Perhaps nothing challenges church leadership more than the use of their facilities, specifically knowing how, when, and where to allocate resources toward expansion. That is why I appreciate so greatly the ministry of my friend, Jim Rodgers. Jim is an “architectural pastor”, consulting churches on the use, expansion, and renovation of their facilities. He spent nearly 20 years in the pastorate and before that was a licensed architect. So he brings both practical and theological experience to bear on church facility usage.
Jim works for Church Building Consultants in Wheaton, IL, a firm that provides churches, Christian schools, and ministries the full spectrum of services to assess, initiate, plan, design, and construct ministry facilities. He is also a Visiting Professor in the DMin program at Grace Theological Seminary.
Jim has written articles for Leadership Journal, Your Church, Discipleship Journal, Preaching, Contemporary Drama Service, and Focus on the Family’s Pastor’s Family and is a regular teacher at pastoral conferences, seminaries, and ministry events. At the 2010 conference of the Evangelical Homiletics Society he presented a paper for peer review on: “The Heart of Worship and Facility Stewardship.” He regularly blogs on church health and facility stewardship here.
At Gages Lake Bible Church, we recently consulted Jim Rodgers about some potential projects with our church building. I thought it would be great to feature him on a Friday Five and expose more pastors and church leaders to the valuable service he provides:
You describe yourself as an “architectural pastor.” That’s a unique ministry. Can you explain what you do?
My wife and kids cringe when someone asks, “What does your father do?” No juicy expose here, but it’s not easy to explain and would often take several minutes. God’s allowed me to combine my backgrounds as an architect (4 years & bachelor’s degree) and a pastor (19 years and MDiv & DMin). Since 2007 I’ve served as an Architectural Pastor—which is a term I’ve coined. My mission statement is to: “Improve church health through facility stewardship.” God’s blessed this ministry niche as I teach at pastoral conferences and DMin programs while coming alongside pastors & church leaders regarding facility issues. If a church is looking to build and we’ve confirmed a healthy ministry infrastructure, then I also work with a network of gifted specialists in the whole arena of church architecture and construction.
Does your unique background as both a pastor and an architect give you a unique insight?
In defining my job title, I chose “Pastor” as the noun since that’s the driving role for my efforts. I consider myself as still functioning under the biblical responsibilities of pastoral accountability and the charges from my seminary training and ordination. When working with any pastor or church leader, I’m focused on the processes for improving the overall health of the church. “Architectural” is the adjective of my job title as it represents the unique perspective I can offer about the facility. Therefore, my mission to: Improve church health through facility stewardship.
It seems sort of “unspiritual” to think about improving the quality of a church building. How do you answer those objections?
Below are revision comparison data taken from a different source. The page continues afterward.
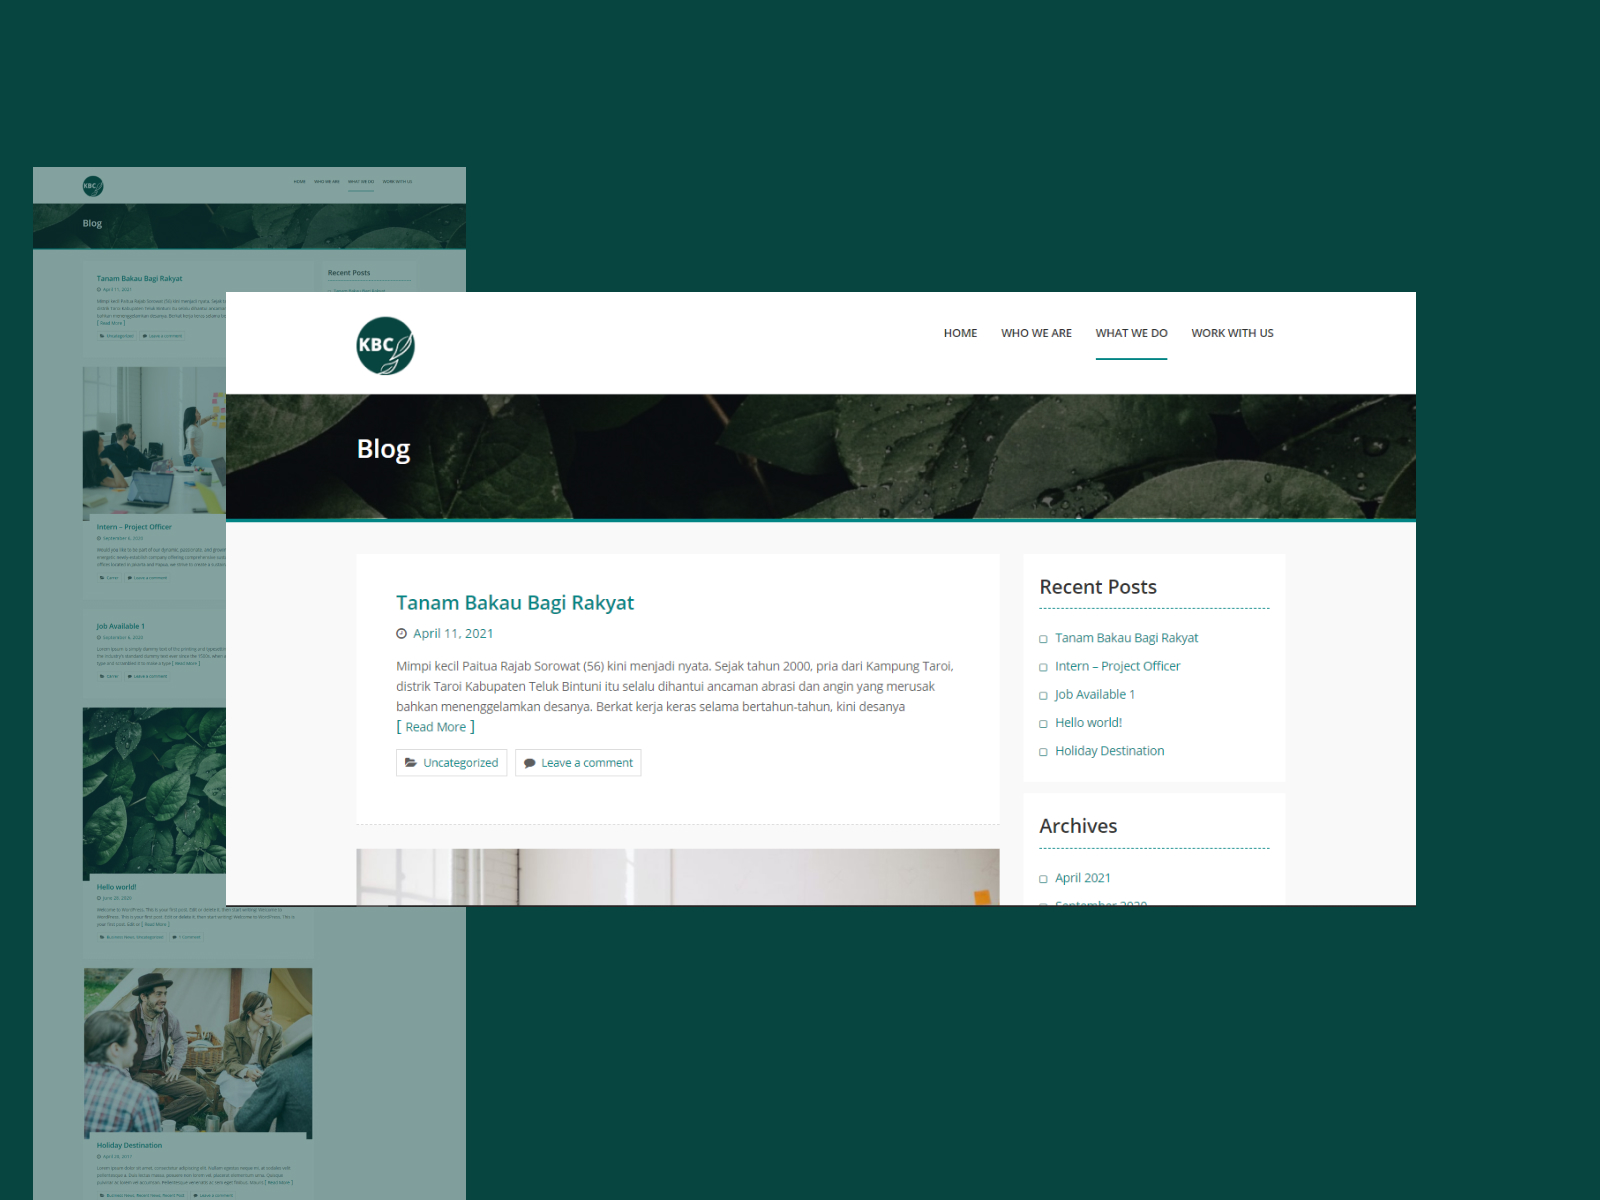
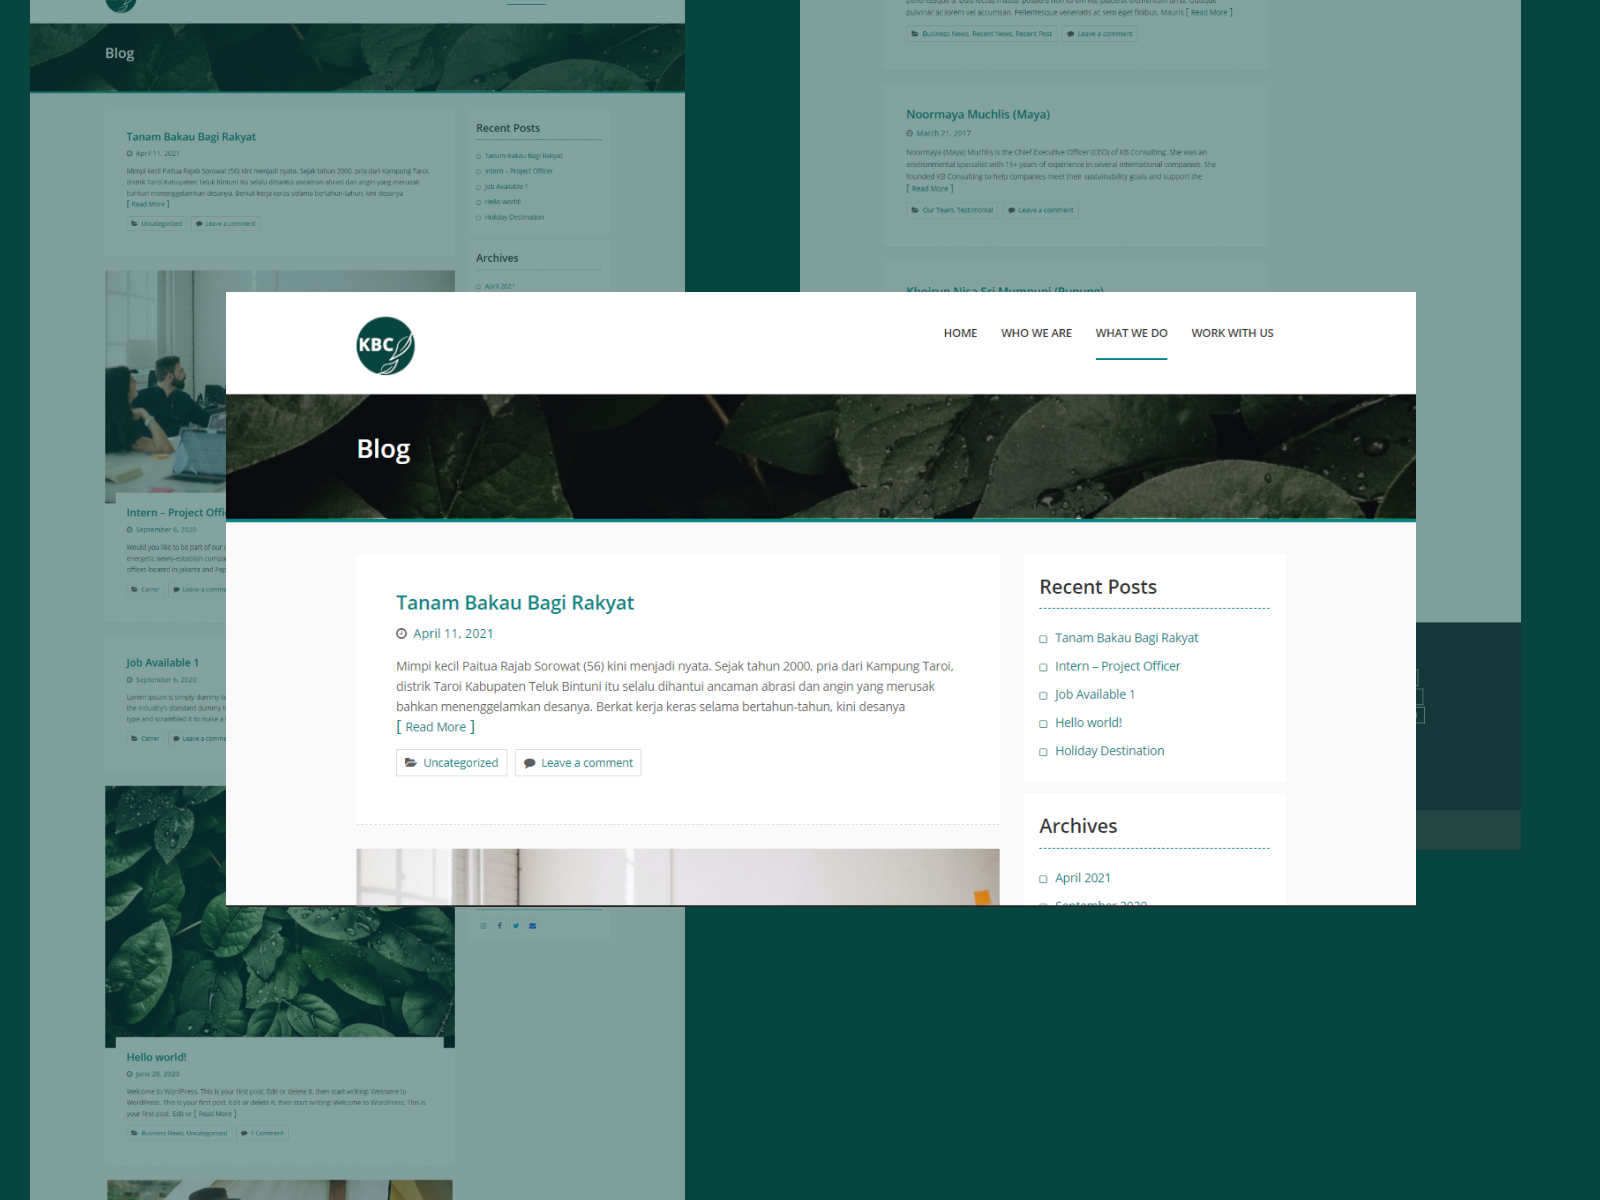
update footer and add portofolio

diff --git a/resources/views/web/portofolio/index.blade.php b/resources/views/web/portofolio/index.blade.php
@@ -24,15 +24,15 @@
                 </div>
             </div>
             <div class="col-lg-6">
-                <div class="position-relative mb-5 mb-lg-0">
-                    <img class="img-fluid rounded-3 mb-3" src="{{ asset('web-assets/img/websekolah.jpeg')}}" alt="..." />
-                    <a class="h3 fw-bolder text-decoration-none link-dark stretched-link" href="#!">Website Sekolah SMK Darul Muqomah</a>
+                <div class="position-relative">
+                    <img class="img-fluid rounded-3 mb-3" src="{{ asset('web-assets/img/SALFOOD.jpg')}}" alt="..." />
+                    <a class="h3 fw-bolder text-decoration-none link-dark stretched-link" href="#!">Landing page Website Salfood</a>
                 </div>
             </div>
             <div class="col-lg-6">
-                <div class="position-relative">
-                    <img class="img-fluid rounded-3 mb-3" src="{{ asset('web-assets/img/sd.jpeg')}}" alt="..." />
-                    <a class="h3 fw-bolder text-decoration-none link-dark stretched-link" href="#!">Project name</a>
+                <div class="position-relative mb-5 mb-lg-0">
+                    <img class="img-fluid rounded-3 mb-3" src="{{ asset('web-assets/img/websekolah.jpeg')}}" alt="..." />
+                    <a class="h3 fw-bolder text-decoration-none link-dark stretched-link" href="#!">Website Sekolah SMK Darul Muqomah</a>
                 </div>
             </div>
         </div>

diff --git a/resources/views/web/layouts/partials/footer.blade.php b/resources/views/web/layouts/partials/footer.blade.php
@@ -18,9 +18,9 @@
                         <div class="col-xl-2 col-md-4 col-sm-4 col-12">
                             <h6 class="mb-3 mb-lg-4 bold-text mt-sm-0 mt-5"><b>Contact</b></h6>
                             <ul class="list-unstyled">
-                                <li>Instagram</li>
-                                <li>Linkedin</li>
-                                <li>Whatsapp</li>
+                                <li><i class="fab fa-instagram"></i> @degovan.it</li>
+                                <li><i class="fab fa-linkedin"></i> degovan</li>
+                                <li><i class="bi bi-whatsapp"></i> +685853656272 </li>
                             </ul>
                         </div>
                     </div>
The prophet Haggai didn’t think it’s unspiritual. In fact he viewed the ministry facility as intricately connected to the spiritual lives of individuals and the faith community. In October, 2010 I prepared a paper for the Evangelical Homiletics Society titled: “The Heart of Worship and Facility Stewardship: Haggai’s preaching theme—‘Give careful thought to your ways.’” That paper was well received and allowed me to develop a theology of Facility Stewardship. That calls for a definition—“Facility Stewardship is: driven by a biblical foundation, identifying facility issues that impact ministry and implementing corrections with leadership skills that improve overall church health.”
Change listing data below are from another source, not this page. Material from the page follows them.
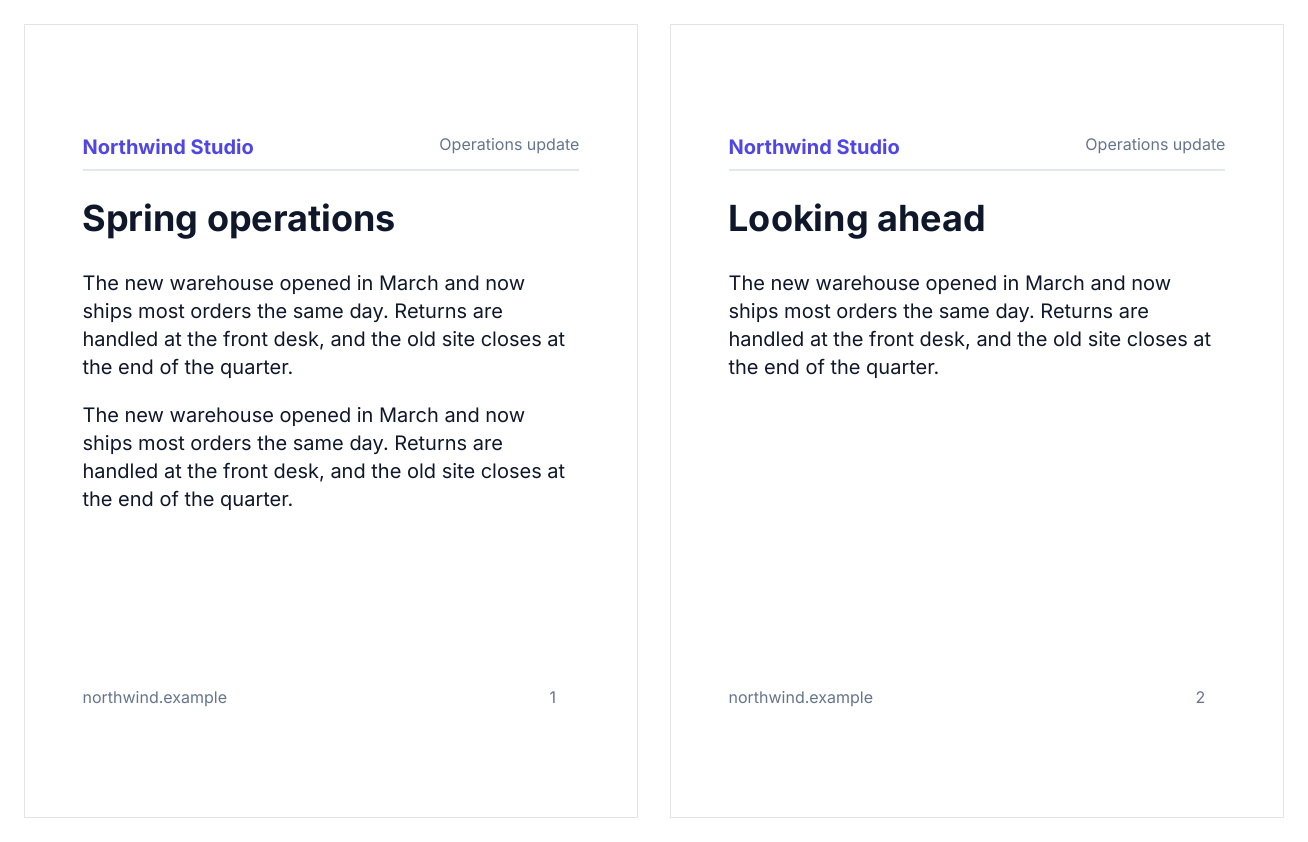
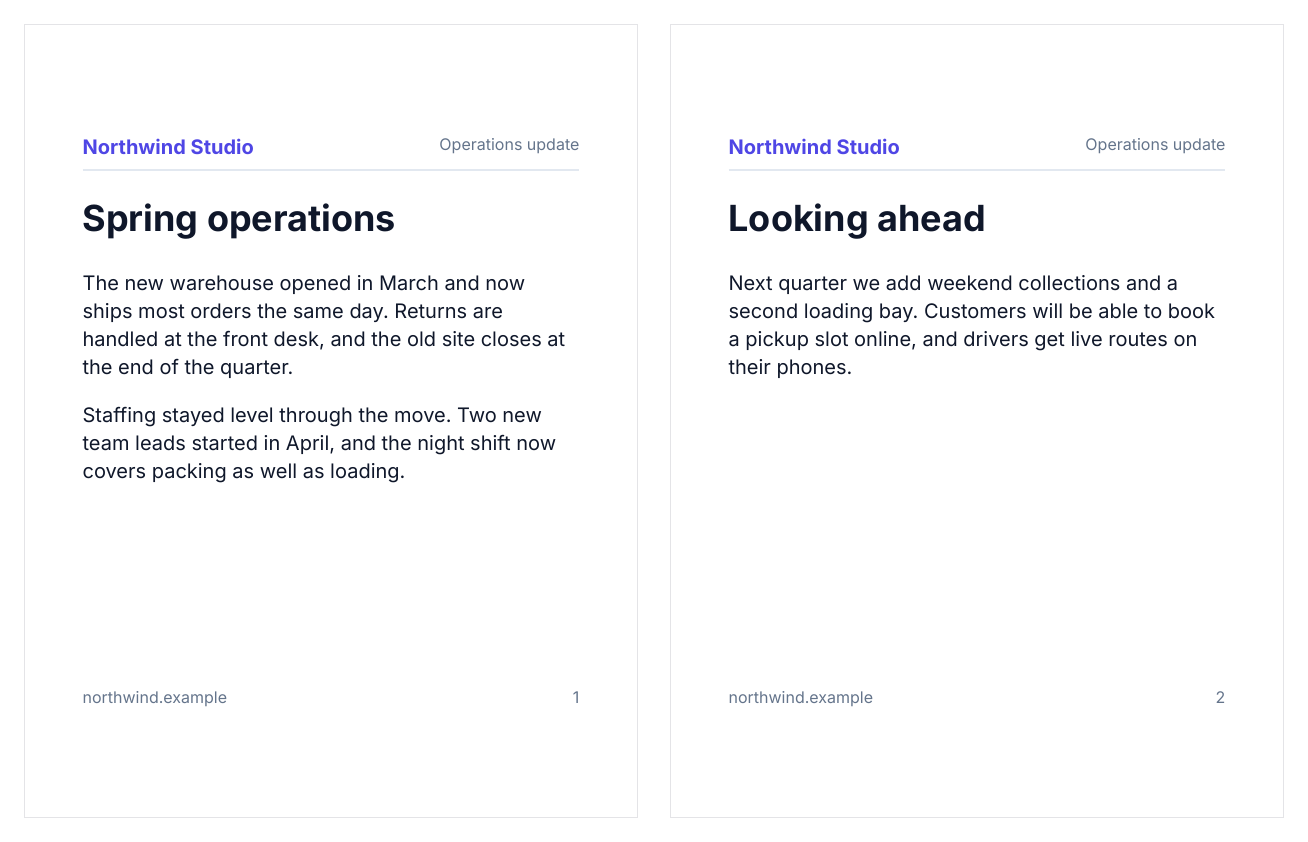
fix(site): gallery review fixes
Keyboard focus ring drawn inside the tile, step buttons kept on phones
for screen readers, the caption announced as slides change, the lightbox
fits short screens, render.php rejects options after the image id, and
the header-and-footer and styled QR images tidied.

Changed region(s): [[0.0612, 0.4632, 0.4281, 0.6176], [0.5505, 0.3088, 0.9174, 0.4632]]

diff --git a/site/src/.vuepress/styles/index.scss b/site/src/.vuepress/styles/index.scss
@@ -217,6 +217,12 @@
   text-decoration: none;
 }
 
+// Drawn inside the thumb: the tile clips anything outside it.
+.gallery-thumb:focus-visible {
+  outline: 2px solid var(--vp-c-accent-bg);
+  outline-offset: -3px;
+}
+
 .gallery-badge {
   position: absolute;
   top: 0.5rem;
@@ -257,6 +263,7 @@
   align-items: center;
   justify-content: center;
   padding: 1rem;
+  overflow: auto;
   background: rgba(9, 9, 11, 0.88);
 }
 
@@ -281,7 +288,8 @@
   display: block;
   min-width: 0;
   max-width: min(92vw - 6rem, 1100px);
-  max-height: 80vh;
+  // Room for the close button and caption above and below, so they stay on screen.
+  max-height: calc(100vh - 9rem);
   margin: 0 auto;
   background: #fff;
   border-radius: 4px;
@@ -350,12 +358,19 @@
   background: #fafafa;
 }
 
+// On a phone the step buttons shrink but stay: a screen reader can't swipe through the slides.
 @media (max-width: 599px) {
+  .gallery-stage {
+    gap: 0.35rem;
+  }
+
   .gallery-step {
-    display: none;
+    width: 1.9rem;
+    height: 1.9rem;
+    font-size: 1.2rem;
   }
 
   .gallery-stage img {
-    max-width: calc(100vw - 2rem);
+    max-width: calc(100vw - 6rem);
   }
 }

diff --git a/site/src/.vuepress/components/GalleryLightbox.vue b/site/src/.vuepress/components/GalleryLightbox.vue
@@ -84,7 +84,7 @@ onBeforeUnmount(() => {
           <button v-if="many" type="button" class="gallery-step" aria-label="Next variant" @click="go(1)">›</button>
         </div>
         <div class="gallery-caption">
-          <div>
+          <div aria-live="polite">
             <strong>{{ tile.title }}</strong>
             <code v-if="slide.label">{{ slide.label }}</code>
             <span v-if="many" class="gallery-count">{{ index + 1 }} of {{ slides.length }}</span>

diff --git a/site/gallery/sources/header-and-footer.php b/site/gallery/sources/header-and-footer.php
@@ -18,11 +18,18 @@ return Document::make(
         )->justify(Justify::SpaceBetween)->padding(Edges::of(pt(0), pt(0), pt(4), pt(0)))->borderWidth(Edges::of(pt(0), pt(0), pt(0.75), pt(0)))->borderColor('slate-200'))
         ->footer(Row::make(
             Text::make('northwind.example')->size(pt(8))->color('slate-500'),
-            PageNumber::make('{page}')->size(pt(8))->color('slate-500'),
+            PageNumber::make('{page}')->size(pt(8))->color('slate-500')->right(),
         )->justify(Justify::SpaceBetween))
         ->body(
-            Column::make(Text::h2('Spring operations'), Text::p($para), Text::p($para))->gap(pt(4)),
+            Column::make(
+                Text::h2('Spring operations'),
+                Text::p($para),
+                Text::p('Staffing stayed level through the move. Two new team leads started in April, and the night shift now covers packing as well as loading.'),
+            )->gap(pt(4)),
             PageBreak::make(),
-            Column::make(Text::h2('Looking ahead'), Text::p($para))->gap(pt(4)),
+            Column::make(
+                Text::h2('Looking ahead'),
+                Text::p('Next quarter we add weekend collections and a second loading bay. Customers will be able to book a pickup slot online, and drivers get live routes on their phones.'),
+            )->gap(pt(4)),
         ),
 )->createdAt(new DateTimeImmutable('2026-01-01T00:00:00Z'));

diff --git a/site/gallery/sources/styled-qr-code.php b/site/gallery/sources/styled-qr-code.php
@@ -3,16 +3,17 @@
 declare(strict_types=1);
 
 use Papercut\{Column, Document, Page, QrCode, Row, Text, View};
+use Papercut\Style\Align;
 
 use function Papercut\{in, pt};
 
-$qr = static fn (QrCode $code, string $caption): View => Column::make($code->width(in(1.3)), Text::make($caption)->size(pt(9))->color('slate-500'))->gap(pt(4));
+$qr = static fn (QrCode $code, string $caption): View => Column::make($code->width(in(1.3)), Text::make($caption)->size(pt(9))->color('slate-500')->center())->gap(pt(4))->align(Align::Center);
 $url = 'https://example.com/menu';
 
 return Document::make(Page::size(in(6), in(8))->margin(in(0.25))->body(
     Row::make(
-        $qr(QrCode::make($url)->shape('rounded')->eyes('pointy')->color('indigo-700'), 'rounded, pointy eyes'),
-        $qr(QrCode::make($url)->shape('dots')->eyes('dot')->eyeColor('rose-600'), 'dots, round eyes'),
-        $qr(QrCode::make($url)->shape('rounded')->gradient('sky-500', 'violet-600'), 'gradient'),
+        $qr(QrCode::make($url)->shape('rounded')->eyes('pointy')->color('indigo-700'), 'shape rounded, eyes pointy'),
+        $qr(QrCode::make($url)->shape('dots')->eyes('dot')->eyeColor('rose-600'), 'shape dots, eyes dot'),
+        $qr(QrCode::make($url)->shape('rounded')->gradient('sky-500', 'violet-600'), 'gradient, two colours'),
     )->gap(pt(20)),
 ))->createdAt(new DateTimeImmutable('2026-01-01T00:00:00Z'));

diff --git a/site/gallery/render.php b/site/gallery/render.php
@@ -5,6 +5,7 @@ declare(strict_types=1);
 // Renders the docs gallery images. Run from the repository root:
 //   php site/gallery/render.php            every image
 //   php site/gallery/render.php card.flat  one image
+// Options, before the id: --manifest=<gallery.json> and --out=<directory> (default: the site's public gallery folder).
 // Needs pdftoppm (poppler) and the GD extension, and `composer install` in packages/core.
 
 require __DIR__ . '/../../packages/core/vendor/autoload.php';
@@ -20,6 +21,12 @@ $options = getopt('', ['manifest:', 'out:'], $rest);
 $manifest = is_string($options['manifest'] ?? null) ? $options['manifest'] : __DIR__ . '/gallery.json';
 $out = is_string($options['out'] ?? null) ? $options['out'] : null;
 $only = $argv[$rest] ?? null;
+foreach (array_slice($argv, $rest + 1) as $extra) {
+    // getopt() stops at the first plain argument, so an option after the id would be dropped and the image
+    // written to the site instead of where it was asked to go.
+    fwrite(STDERR, "gallery: unexpected argument $extra; options go before the image id\n");
+    exit(1);
+}
 
 $entries = Gallery::load($manifest)->entries($out);
 if ($only !== null) {

diff --git a/packages/core/tests/Feature/GalleryTest.php b/packages/core/tests/Feature/GalleryTest.php
@@ -64,6 +64,20 @@ final class GalleryTest extends TestCase
         }
     }
 
+    /** getopt() stops at the first plain argument, so "card.flat --out=/tmp" would quietly overwrite the committed image. */
+    public function test_render_script_rejects_options_after_the_id(): void
+    {
+        $out = sys_get_temp_dir() . '/papercut-gallery-out-' . bin2hex(random_bytes(4));
+        $image = self::root() . '/site/src/.vuepress/public/gallery/card.png';
+        $before = (string) file_get_contents($image);
+        $cmd = sprintf('cd %s && %s site/gallery/render.php card --out=%s 2>&1 1>/dev/null', escapeshellarg(self::root()), escapeshellarg(PHP_BINARY), escapeshellarg($out));
+        exec($cmd, $stderr, $code);
+        self::assertSame(1, $code, implode("\n", $stderr));
+        self::assertStringContainsString('options go before the image id', implode("\n", $stderr));
+        self::assertSame($before, (string) file_get_contents($image));
+        self::assertDirectoryDoesNotExist($out);
+    }
+
     public function test_render_script_reports_a_failing_source(): void
     {
         $dir = sys_get_temp_dir() . '/papercut-gallery-' . bin2hex(random_bytes(4));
Are longtime church staff or leadership or members blind to some of the ways their building is communicating to the community?
In the Fall, 2009 issue of Leadership Journal I wrote an article titled: “Blind Spots: Why we sometimes can’t see problems with our facility.” Because we tend to think that facility issues are “unspiritual,” we tend to overlook problems with our church buildings—after all, we’re very blessed with our facilities in North American churches. However, our ministry “Jerusalem” has facility expectations that are shaped by our culture. And once we begin overlooking facility problems, they can get worse and begin a downward spiral. What we overlook, we learn to accept. What we accept, we become accustomed to. And what we become accustomed to we eventually become attached to and resist changing—even unclean or unsanitary conditions. I’ve got scores of examples of this downward process.
There is a growing movement in the Church against beautiful buildings and toward more spartan (and cost-saving) facilities. How would you answer this?
I challenge pastors to match their facility appearances with the DNA/Mission/Purpose/Values/Etc of their church. I also focus on the principle of comparable quality, which comes from Haggai 1:9, where God exhorts the people, “Because of my house, which remains a ruin, while each of you is busy with his own house.” Like anything in life or ministry, it’s so easy to swing the pendulum too far in either direction.